Task to complete
In the entries below, find the lines that contain the word "herokuapp" and copy them.

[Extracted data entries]
####
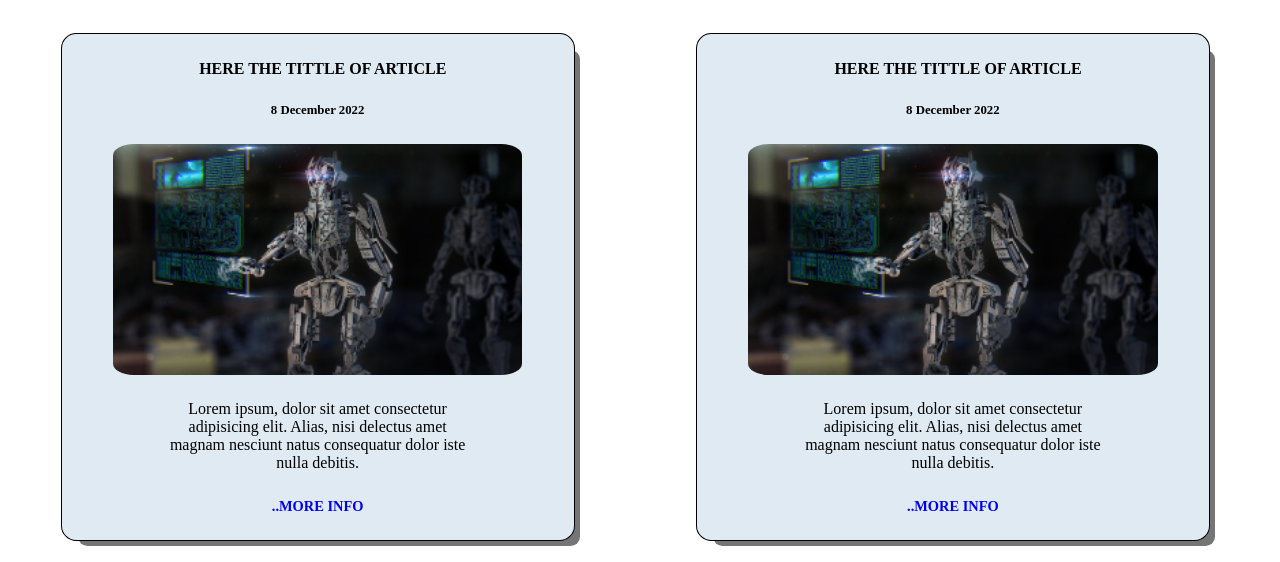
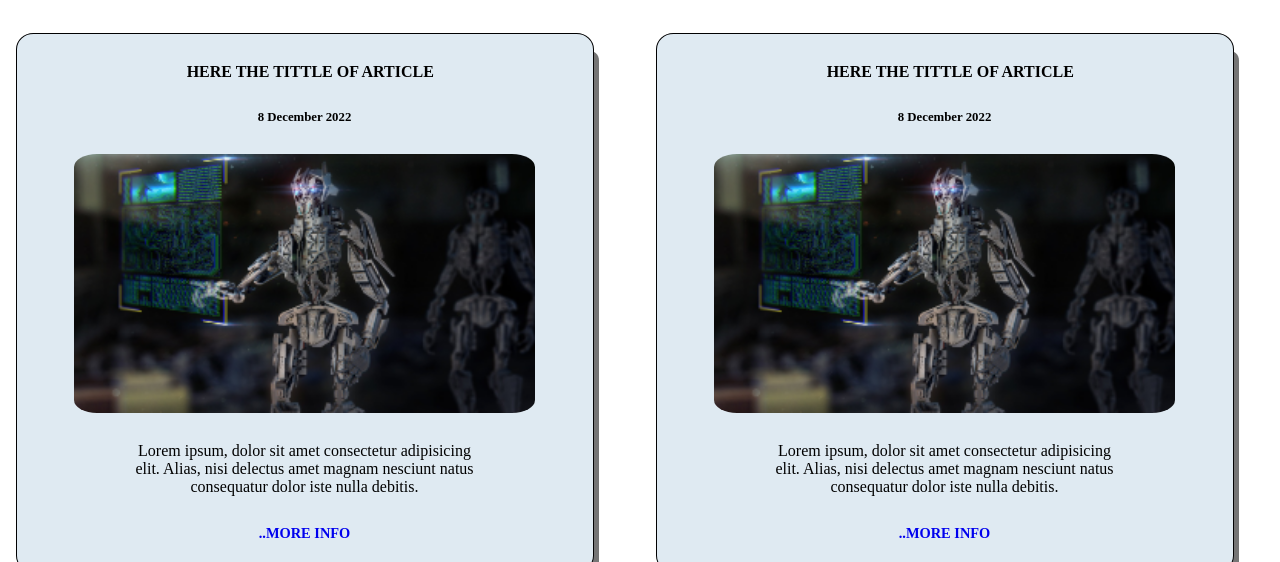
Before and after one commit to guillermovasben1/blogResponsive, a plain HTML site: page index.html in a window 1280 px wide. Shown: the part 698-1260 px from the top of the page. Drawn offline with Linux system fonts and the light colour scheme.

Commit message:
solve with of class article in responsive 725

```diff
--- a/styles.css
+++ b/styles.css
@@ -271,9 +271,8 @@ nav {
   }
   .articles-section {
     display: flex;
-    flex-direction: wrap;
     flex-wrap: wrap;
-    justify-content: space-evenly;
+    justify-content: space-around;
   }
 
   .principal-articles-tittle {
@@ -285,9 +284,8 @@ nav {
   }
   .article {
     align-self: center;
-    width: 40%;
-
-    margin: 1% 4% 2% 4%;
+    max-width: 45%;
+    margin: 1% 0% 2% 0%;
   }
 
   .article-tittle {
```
####
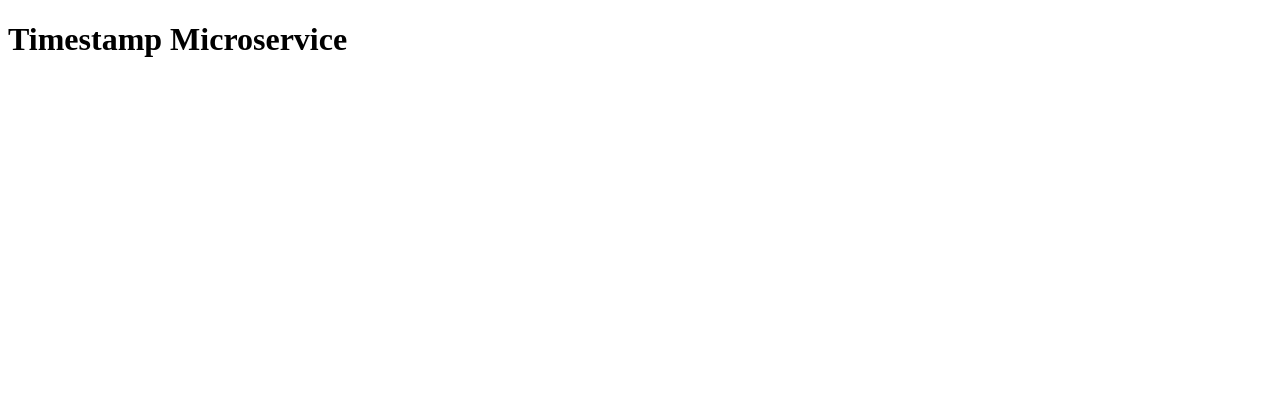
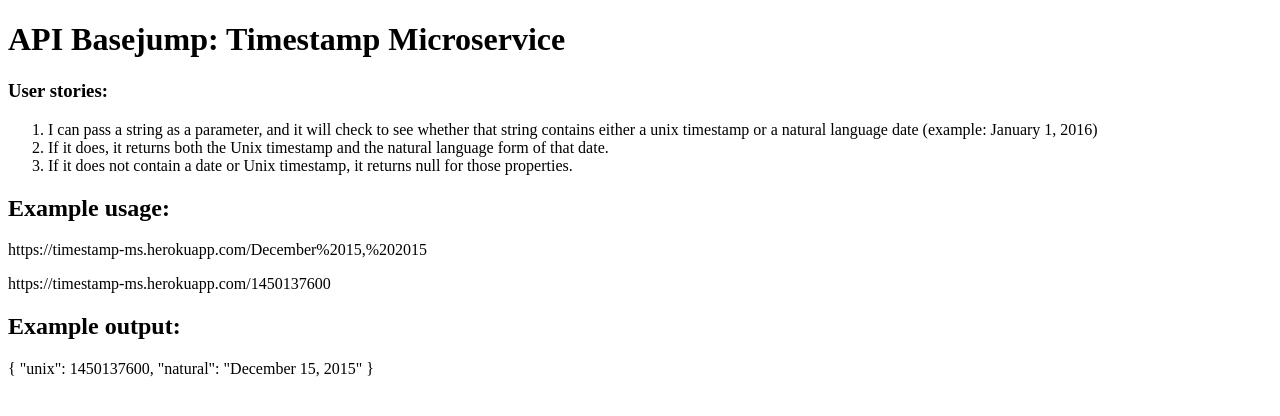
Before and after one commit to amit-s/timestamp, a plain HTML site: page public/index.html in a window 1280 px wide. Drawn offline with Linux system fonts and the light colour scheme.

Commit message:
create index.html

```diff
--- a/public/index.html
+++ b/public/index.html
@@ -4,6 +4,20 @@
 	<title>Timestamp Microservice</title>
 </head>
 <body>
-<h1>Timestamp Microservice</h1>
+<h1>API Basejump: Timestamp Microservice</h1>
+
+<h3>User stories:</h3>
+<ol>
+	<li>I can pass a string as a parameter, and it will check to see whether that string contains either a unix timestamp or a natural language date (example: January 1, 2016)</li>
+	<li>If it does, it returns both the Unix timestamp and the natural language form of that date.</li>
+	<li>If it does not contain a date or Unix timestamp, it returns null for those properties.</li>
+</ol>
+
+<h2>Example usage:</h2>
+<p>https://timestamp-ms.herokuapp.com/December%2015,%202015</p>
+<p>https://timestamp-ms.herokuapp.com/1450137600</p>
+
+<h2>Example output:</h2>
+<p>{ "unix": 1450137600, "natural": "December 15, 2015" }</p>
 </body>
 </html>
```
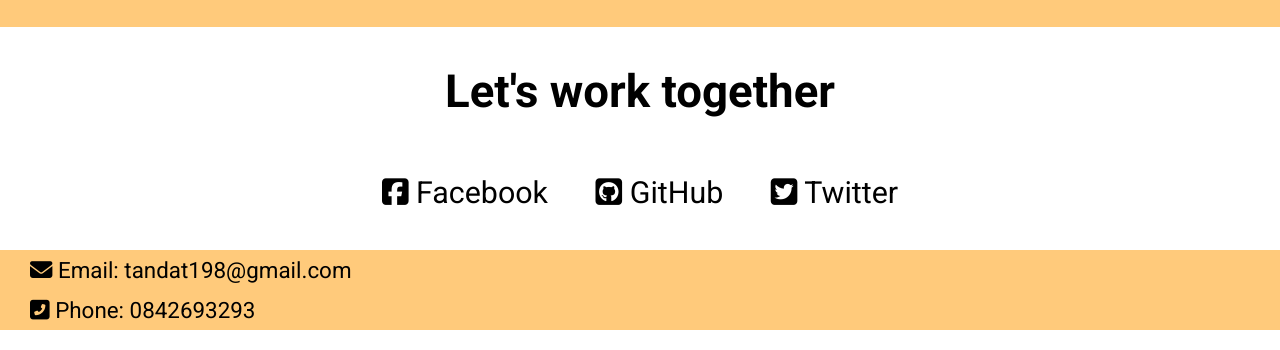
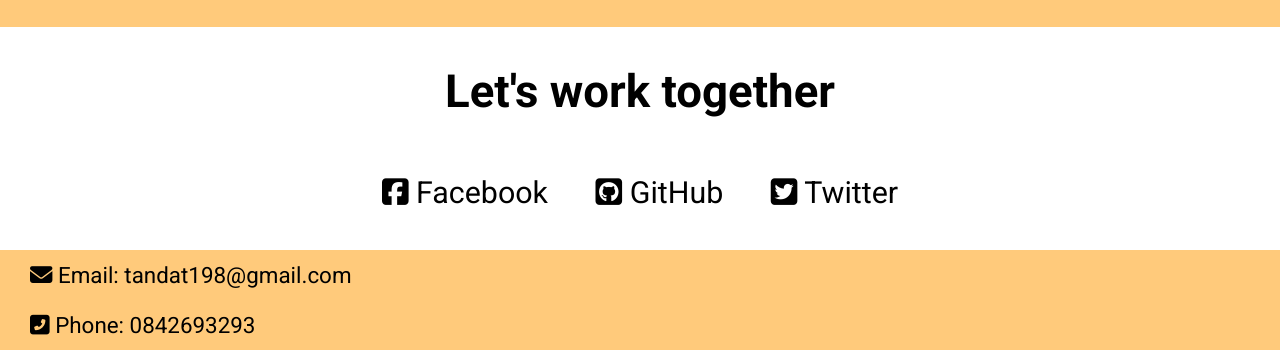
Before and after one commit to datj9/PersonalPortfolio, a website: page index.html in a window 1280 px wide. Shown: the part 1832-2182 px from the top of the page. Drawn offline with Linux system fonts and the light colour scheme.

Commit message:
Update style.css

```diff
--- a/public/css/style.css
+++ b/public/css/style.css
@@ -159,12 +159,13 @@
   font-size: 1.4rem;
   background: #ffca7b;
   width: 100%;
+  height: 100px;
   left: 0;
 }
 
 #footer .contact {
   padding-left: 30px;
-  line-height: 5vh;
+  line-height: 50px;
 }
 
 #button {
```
####
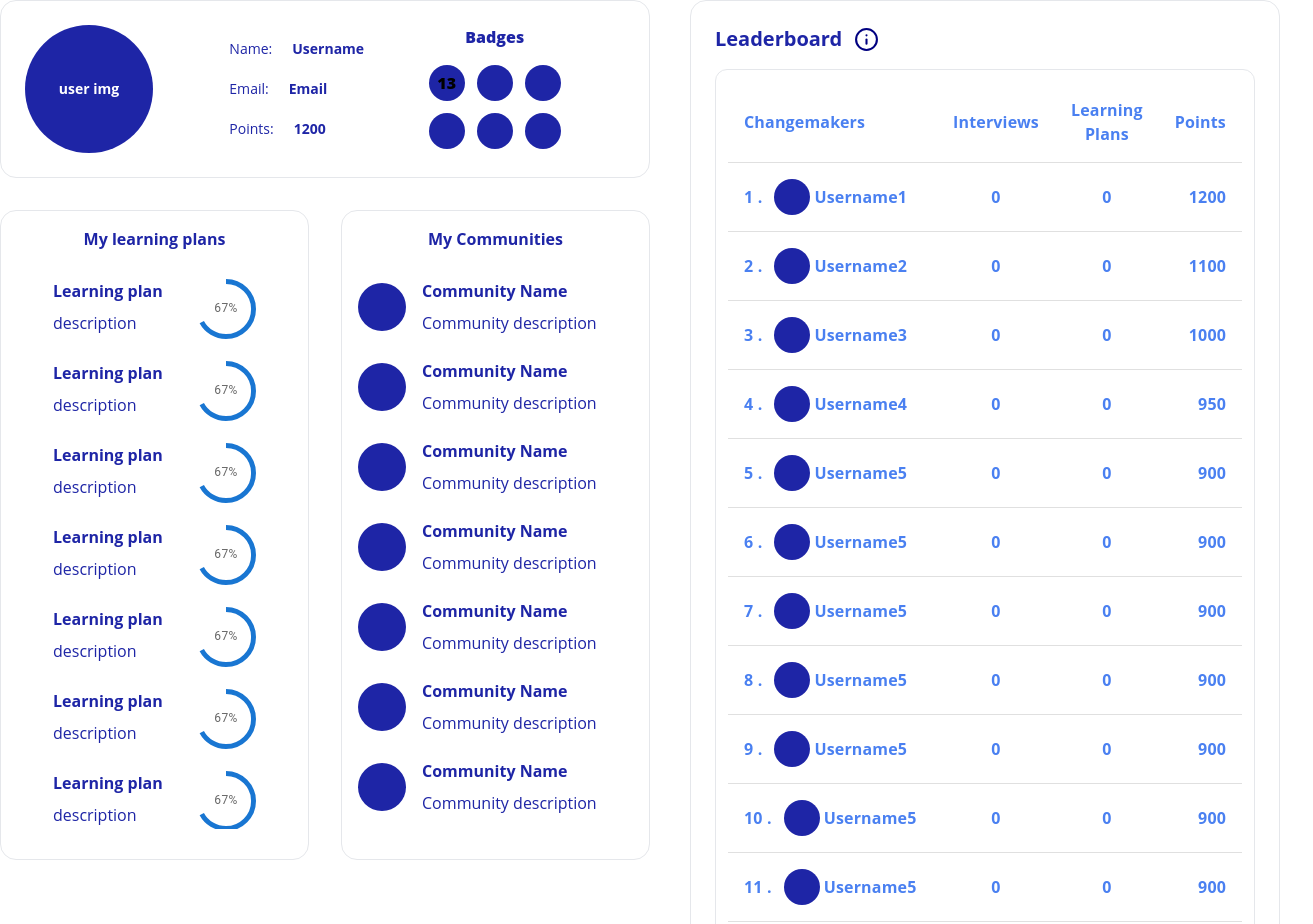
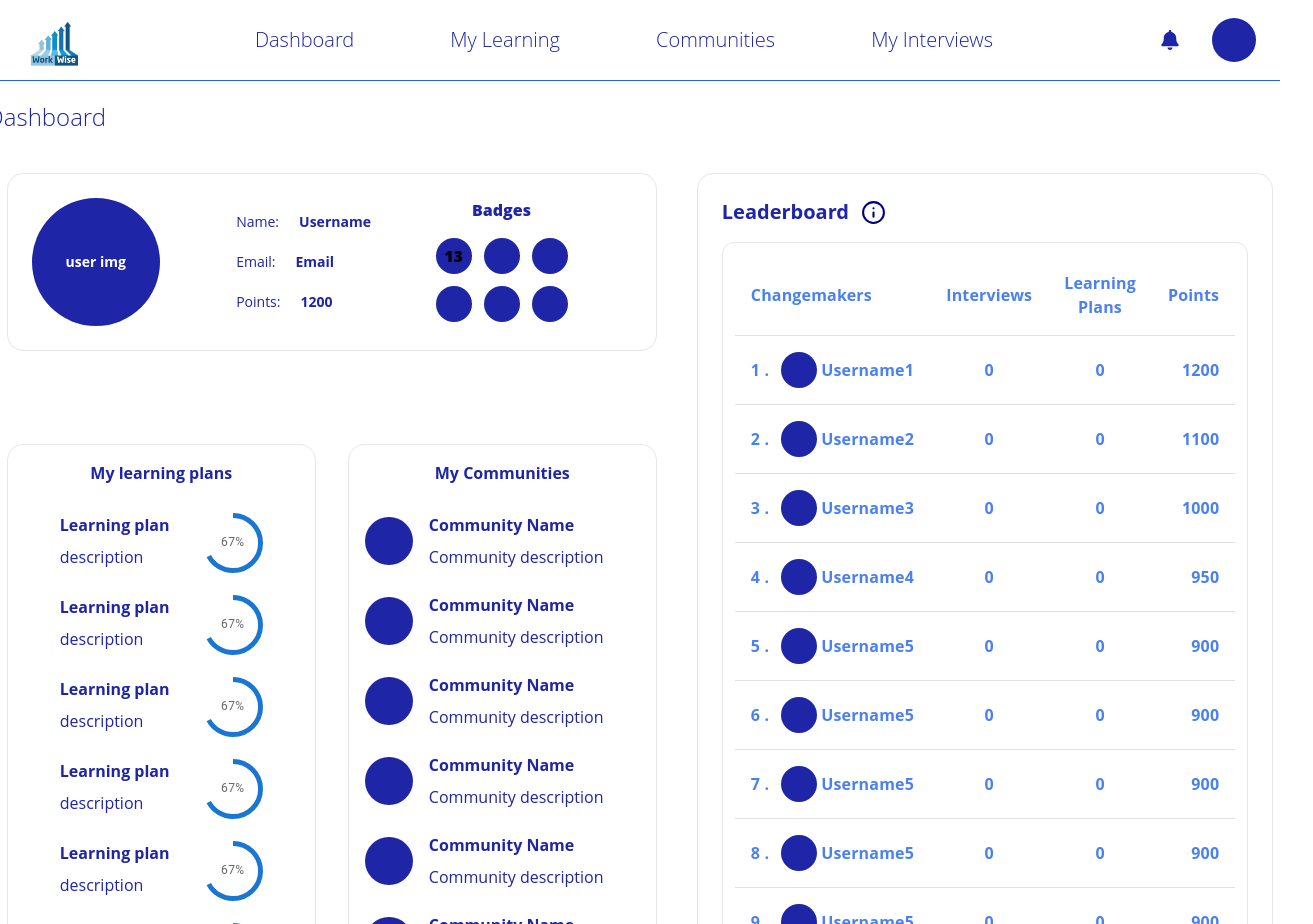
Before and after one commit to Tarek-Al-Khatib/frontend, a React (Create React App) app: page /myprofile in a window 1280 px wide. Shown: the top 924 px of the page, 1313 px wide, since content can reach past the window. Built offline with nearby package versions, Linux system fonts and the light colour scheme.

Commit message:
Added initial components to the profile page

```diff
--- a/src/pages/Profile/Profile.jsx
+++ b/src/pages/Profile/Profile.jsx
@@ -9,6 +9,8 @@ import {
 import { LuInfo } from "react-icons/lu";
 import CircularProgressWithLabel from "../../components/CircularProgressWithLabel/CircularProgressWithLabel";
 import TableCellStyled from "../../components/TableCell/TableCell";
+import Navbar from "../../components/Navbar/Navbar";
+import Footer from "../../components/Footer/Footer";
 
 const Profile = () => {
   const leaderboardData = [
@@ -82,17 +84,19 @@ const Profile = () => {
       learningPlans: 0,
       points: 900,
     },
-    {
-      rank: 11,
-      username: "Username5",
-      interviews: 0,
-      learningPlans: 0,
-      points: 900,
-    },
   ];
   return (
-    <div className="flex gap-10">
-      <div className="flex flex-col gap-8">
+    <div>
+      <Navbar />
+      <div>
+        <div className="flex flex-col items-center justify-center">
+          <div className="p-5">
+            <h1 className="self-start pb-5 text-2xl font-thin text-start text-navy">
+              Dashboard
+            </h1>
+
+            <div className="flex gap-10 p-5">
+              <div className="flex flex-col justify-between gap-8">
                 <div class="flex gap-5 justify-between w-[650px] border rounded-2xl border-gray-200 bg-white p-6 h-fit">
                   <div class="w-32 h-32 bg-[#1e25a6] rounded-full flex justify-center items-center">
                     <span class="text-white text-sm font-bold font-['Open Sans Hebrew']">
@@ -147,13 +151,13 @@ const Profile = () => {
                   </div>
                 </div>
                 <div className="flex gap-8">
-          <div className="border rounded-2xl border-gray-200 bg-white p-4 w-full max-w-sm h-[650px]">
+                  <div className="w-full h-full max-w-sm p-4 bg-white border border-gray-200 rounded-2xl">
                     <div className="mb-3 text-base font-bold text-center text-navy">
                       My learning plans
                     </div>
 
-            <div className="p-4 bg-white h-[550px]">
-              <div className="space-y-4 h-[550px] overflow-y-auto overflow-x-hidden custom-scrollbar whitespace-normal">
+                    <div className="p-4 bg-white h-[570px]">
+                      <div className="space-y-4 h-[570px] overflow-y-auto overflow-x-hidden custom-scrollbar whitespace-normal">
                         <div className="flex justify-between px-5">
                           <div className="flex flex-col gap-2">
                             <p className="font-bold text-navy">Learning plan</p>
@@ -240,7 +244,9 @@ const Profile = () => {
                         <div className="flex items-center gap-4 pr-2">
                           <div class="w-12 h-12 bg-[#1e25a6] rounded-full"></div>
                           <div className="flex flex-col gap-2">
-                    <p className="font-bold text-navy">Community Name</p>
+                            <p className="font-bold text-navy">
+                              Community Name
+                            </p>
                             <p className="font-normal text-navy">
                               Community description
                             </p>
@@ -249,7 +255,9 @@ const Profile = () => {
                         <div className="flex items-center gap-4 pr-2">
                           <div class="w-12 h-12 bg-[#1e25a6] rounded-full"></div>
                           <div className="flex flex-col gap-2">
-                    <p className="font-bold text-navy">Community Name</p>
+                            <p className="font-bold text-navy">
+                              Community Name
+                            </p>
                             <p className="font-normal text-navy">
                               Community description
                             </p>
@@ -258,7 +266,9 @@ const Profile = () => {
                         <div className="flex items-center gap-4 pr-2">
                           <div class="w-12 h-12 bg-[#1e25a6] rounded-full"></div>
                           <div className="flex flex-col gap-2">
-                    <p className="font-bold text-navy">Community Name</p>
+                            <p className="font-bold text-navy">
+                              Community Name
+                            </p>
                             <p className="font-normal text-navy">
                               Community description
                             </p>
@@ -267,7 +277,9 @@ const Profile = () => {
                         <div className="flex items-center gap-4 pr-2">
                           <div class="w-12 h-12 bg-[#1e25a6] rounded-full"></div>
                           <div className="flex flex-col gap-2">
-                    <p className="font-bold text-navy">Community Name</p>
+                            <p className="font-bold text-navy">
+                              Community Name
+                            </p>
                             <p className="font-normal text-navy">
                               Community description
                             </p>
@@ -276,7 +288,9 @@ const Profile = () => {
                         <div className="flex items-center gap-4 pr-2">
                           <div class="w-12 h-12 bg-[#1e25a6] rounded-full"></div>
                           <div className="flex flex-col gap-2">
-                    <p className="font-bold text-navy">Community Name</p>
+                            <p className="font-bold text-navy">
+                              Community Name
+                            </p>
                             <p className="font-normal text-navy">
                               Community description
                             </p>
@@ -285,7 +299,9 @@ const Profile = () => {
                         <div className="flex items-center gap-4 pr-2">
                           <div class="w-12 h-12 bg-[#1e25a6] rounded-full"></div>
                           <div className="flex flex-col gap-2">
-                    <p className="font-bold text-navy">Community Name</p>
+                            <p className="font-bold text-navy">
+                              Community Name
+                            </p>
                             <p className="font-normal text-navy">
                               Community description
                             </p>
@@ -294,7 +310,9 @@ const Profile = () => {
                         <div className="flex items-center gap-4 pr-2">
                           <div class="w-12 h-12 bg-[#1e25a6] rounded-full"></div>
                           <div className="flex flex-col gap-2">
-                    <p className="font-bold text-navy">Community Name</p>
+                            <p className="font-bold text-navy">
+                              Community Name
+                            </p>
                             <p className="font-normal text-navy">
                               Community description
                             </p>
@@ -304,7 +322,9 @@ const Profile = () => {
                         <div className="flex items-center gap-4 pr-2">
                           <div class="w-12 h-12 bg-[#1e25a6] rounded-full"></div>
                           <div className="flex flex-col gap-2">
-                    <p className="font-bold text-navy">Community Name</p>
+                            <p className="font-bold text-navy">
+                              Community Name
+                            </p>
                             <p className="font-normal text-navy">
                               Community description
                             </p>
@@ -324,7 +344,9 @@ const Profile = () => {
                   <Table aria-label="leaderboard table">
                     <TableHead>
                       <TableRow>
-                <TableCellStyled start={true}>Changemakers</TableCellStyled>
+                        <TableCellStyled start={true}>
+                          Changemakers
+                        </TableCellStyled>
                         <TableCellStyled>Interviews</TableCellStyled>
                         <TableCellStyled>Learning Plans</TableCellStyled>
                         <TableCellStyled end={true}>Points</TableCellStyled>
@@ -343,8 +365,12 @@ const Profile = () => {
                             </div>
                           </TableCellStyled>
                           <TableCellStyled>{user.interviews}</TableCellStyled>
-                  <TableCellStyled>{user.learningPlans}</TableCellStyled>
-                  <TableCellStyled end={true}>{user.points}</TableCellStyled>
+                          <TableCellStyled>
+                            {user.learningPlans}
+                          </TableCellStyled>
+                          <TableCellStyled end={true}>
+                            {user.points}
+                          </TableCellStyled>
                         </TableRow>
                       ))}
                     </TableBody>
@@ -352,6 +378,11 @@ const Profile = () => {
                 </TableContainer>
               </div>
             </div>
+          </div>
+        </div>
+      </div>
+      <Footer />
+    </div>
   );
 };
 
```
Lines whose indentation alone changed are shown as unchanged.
####
Output of the task
+<p>https://timestamp-ms.herokuapp.com/December%2015,%202015</p>
+<p>https://timestamp-ms.herokuapp.com/1450137600</p>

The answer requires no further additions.